- Malki Silica Index (MSI): Silica formation can be slow enough so that a silica saturated solution may not precipitate until well after it has left the membrane system. The rate of formation is therefore essential in predicting how silica will impact the membrane system’s operation. Silica polymerizes into colloidal particles that grow and/or agglomerate to form silica scale. Certain cations such as calcium and magnesium can make silica less soluble and increase its rate of polymerization. Silica is more soluble at higher pH, but AWC studies have shown that higher pH also increases the rate of polymerization at high ionic strength. Silica solubility increases at higher temperature, but paradoxically, its rate of polymerization is also faster with increasing temperature. The MSI accounts for all these competing mechanisms, and provides the most accurate prediction tool in the industry. Most antiscalant projection software calculate maximum recovery by assuming that a concentration of up to 300 ppm silica can be controlled by antiscalants; this overly simplistic approach is never reliable. By contrast, the MSI uses a highly sophisticated algorithm to account for all the thermodynamic and kinetic properties of silica so as to predict the behavior of silica in the system. The MSI can reliably estimate the amount of time that silica scaling will cause a 10 – 15% decline in permeability; this is extremely useful when performing cost analysis, allowing the designer to compare the cost of cleaning vs the cost of brine disposal while operating at a lower recovery.
What is the Chemical Speciation function in PROTON®?
PROTON® speciates weak acids, weak bases, metal hydroxides, and ion complexes based on pH, ionic strength, oxidation state, and temperature. This allows the user to determine the number of charges that the compounds will carry under any given set of conditions. This is essential for predicting both scale formation and front end membrane fouling by metal hydroxides. The speciation function also allows the user to see changes in the charges of any species with changes in temperature or pH in real time; a function that is extremely useful in optimizing pH for upstream coagulation. Finally, it allows the user to design for post treatment degasification based on carbon dioxide, ammonia, and/or hydrogen sulfide in the permeate.
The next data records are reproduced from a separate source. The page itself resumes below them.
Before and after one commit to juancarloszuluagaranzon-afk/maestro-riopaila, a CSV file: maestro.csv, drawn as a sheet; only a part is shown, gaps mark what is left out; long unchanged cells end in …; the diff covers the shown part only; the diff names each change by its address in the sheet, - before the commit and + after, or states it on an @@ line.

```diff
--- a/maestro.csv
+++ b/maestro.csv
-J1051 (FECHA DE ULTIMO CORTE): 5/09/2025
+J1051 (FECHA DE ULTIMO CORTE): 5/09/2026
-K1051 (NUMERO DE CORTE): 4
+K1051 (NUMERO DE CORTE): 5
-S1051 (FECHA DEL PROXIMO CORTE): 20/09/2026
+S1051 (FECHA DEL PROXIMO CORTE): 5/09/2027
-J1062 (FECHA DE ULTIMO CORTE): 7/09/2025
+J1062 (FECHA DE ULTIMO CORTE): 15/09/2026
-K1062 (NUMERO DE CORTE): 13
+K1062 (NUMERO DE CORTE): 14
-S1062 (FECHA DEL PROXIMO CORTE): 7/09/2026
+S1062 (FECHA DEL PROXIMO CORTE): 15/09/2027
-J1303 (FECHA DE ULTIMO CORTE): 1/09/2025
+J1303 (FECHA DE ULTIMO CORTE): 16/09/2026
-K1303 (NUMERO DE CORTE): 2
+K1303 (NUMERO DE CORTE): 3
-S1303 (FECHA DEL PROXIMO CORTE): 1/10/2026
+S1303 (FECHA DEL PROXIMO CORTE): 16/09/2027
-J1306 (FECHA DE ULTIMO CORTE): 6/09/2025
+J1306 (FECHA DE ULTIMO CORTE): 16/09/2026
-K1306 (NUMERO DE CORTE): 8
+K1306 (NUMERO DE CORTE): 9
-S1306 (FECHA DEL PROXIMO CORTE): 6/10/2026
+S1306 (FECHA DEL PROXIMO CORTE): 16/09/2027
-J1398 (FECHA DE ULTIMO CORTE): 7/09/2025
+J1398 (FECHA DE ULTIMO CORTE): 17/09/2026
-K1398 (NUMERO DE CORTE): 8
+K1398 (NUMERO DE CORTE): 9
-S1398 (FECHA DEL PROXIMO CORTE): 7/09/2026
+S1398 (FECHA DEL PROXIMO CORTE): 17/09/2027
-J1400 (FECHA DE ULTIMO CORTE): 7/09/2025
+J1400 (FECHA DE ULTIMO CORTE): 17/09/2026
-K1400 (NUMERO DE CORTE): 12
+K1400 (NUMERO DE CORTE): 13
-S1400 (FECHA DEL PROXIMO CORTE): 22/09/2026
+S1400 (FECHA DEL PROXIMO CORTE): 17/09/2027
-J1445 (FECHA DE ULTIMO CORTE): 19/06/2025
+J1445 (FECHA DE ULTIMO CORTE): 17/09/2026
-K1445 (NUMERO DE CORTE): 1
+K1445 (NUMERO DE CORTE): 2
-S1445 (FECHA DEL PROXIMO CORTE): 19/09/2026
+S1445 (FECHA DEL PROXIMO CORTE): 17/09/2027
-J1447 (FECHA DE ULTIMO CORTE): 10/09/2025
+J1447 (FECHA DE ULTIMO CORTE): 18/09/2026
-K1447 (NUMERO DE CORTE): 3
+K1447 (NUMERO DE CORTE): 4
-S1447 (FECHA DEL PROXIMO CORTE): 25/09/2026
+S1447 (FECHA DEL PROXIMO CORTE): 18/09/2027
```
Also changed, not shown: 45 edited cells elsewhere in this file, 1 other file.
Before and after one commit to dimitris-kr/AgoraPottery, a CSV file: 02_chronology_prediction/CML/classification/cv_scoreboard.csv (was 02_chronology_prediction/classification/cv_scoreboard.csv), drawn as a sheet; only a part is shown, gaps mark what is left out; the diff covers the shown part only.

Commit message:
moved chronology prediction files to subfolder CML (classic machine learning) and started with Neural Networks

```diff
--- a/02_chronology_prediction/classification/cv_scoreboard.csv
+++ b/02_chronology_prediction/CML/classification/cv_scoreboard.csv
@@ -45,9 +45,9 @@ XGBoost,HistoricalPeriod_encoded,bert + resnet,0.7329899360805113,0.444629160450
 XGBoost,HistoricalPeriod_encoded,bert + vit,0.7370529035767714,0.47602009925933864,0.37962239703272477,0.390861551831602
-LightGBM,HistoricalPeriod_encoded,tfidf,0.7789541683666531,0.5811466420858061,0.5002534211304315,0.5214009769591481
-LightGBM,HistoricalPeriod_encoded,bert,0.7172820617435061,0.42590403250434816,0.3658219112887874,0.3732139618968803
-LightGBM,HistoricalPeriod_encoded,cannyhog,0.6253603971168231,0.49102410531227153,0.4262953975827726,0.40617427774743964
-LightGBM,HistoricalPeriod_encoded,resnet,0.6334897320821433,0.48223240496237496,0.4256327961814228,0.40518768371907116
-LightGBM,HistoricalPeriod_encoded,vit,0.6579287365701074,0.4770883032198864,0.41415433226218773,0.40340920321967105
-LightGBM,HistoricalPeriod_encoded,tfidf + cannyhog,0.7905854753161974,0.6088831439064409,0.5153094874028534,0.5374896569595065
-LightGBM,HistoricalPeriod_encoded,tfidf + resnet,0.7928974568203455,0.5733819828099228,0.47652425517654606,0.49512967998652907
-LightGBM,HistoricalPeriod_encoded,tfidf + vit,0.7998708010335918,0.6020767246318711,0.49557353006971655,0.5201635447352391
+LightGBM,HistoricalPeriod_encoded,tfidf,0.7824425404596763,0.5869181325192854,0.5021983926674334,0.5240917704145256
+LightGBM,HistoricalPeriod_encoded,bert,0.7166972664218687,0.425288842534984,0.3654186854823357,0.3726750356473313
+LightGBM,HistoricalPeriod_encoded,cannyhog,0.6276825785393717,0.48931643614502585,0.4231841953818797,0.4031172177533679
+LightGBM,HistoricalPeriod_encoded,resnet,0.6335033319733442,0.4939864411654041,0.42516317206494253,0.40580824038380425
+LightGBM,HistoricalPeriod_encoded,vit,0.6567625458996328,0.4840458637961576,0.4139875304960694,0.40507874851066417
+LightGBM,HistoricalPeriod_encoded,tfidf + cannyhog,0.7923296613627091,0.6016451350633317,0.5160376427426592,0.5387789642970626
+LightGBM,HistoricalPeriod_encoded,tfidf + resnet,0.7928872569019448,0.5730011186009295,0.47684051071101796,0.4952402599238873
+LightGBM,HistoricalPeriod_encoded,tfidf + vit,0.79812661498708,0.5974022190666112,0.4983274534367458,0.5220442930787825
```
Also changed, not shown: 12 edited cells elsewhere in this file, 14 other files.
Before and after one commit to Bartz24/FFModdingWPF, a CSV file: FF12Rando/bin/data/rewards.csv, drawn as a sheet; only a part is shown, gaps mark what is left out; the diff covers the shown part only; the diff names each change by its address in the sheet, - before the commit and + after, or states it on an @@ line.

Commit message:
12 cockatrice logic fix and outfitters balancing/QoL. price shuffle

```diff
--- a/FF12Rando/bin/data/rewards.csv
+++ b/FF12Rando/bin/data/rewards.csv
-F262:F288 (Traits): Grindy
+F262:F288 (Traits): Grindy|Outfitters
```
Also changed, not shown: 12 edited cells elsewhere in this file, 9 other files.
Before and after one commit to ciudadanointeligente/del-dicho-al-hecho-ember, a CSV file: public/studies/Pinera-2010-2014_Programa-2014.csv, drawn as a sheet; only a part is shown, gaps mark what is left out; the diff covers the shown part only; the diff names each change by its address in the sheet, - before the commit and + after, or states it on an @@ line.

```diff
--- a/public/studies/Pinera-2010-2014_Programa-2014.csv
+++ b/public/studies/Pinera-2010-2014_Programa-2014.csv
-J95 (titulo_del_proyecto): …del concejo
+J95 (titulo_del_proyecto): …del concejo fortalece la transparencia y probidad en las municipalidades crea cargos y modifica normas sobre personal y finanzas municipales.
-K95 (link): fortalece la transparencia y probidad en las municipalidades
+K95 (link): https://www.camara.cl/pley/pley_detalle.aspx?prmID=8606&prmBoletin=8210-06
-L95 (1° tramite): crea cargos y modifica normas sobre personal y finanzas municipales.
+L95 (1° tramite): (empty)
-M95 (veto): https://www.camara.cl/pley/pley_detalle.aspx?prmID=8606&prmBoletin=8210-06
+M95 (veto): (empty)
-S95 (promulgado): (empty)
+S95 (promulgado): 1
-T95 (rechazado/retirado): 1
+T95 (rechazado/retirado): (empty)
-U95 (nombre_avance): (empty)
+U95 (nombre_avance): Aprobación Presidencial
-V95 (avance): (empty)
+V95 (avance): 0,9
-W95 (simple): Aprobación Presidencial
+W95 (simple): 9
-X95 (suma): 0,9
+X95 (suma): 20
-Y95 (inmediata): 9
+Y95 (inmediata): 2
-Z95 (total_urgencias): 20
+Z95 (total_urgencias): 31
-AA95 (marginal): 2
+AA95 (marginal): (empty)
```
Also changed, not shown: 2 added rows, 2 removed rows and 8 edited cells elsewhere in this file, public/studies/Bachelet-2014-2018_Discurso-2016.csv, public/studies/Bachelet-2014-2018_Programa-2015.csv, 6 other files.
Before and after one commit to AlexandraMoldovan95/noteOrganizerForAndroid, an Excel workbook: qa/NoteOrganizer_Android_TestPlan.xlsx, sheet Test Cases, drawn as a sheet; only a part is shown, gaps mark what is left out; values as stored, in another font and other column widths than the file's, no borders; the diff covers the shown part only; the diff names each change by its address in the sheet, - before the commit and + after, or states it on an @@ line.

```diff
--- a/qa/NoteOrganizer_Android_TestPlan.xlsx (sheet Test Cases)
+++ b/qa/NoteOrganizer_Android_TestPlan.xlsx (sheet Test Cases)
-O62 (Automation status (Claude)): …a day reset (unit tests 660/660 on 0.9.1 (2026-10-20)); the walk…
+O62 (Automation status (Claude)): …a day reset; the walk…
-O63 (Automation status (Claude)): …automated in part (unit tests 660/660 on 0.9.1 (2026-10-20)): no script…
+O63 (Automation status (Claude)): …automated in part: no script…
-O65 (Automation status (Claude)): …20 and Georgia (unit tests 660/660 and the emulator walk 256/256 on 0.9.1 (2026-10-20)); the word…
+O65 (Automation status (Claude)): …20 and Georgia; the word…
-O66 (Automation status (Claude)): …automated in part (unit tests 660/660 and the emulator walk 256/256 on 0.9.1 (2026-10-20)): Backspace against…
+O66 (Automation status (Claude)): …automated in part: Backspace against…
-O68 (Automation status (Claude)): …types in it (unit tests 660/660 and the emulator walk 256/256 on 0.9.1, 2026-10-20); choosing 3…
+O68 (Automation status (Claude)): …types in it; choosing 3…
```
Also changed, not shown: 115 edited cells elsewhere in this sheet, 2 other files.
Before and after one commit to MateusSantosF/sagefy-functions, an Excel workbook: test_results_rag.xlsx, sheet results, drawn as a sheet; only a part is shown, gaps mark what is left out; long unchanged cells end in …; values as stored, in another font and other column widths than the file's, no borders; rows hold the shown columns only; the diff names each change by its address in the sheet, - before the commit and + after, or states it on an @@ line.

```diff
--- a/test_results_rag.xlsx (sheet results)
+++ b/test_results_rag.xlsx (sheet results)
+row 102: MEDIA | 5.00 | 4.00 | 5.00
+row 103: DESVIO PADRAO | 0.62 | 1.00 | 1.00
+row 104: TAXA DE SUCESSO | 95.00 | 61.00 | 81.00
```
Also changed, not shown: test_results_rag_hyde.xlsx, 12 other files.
Why is PROTON® only available as a cloud based software?
PROTON® is cloud based for three primary reasons:
- It can be accessible from any computer, tablet or smartphone that has an internet connection.
- Updates and improvements to the software can be performed seamlessly without the need for the user to download an update.
- Cloud based software can be constantly monitored for functionality, and eliminates issues associated with computer operating systems that are constantly changing from one year to the next.
How can I be assured that information that I enter into PROTON® will remain confidential, and not violate any non-disclosure agreements I may have?
PROTON® is based on a highly secure server with multiple layers of security. Furthermore, it does not allow any user to sign in without agreeing to the terms and conditions of use, which include a non-disclosure agreement (NDA) between the user and American Water Chemicals, Inc. This NDA provides the user with assurance that American Water Chemicals will be bound by confidentiality and will not share any of the user’s information without explicit permission from the user.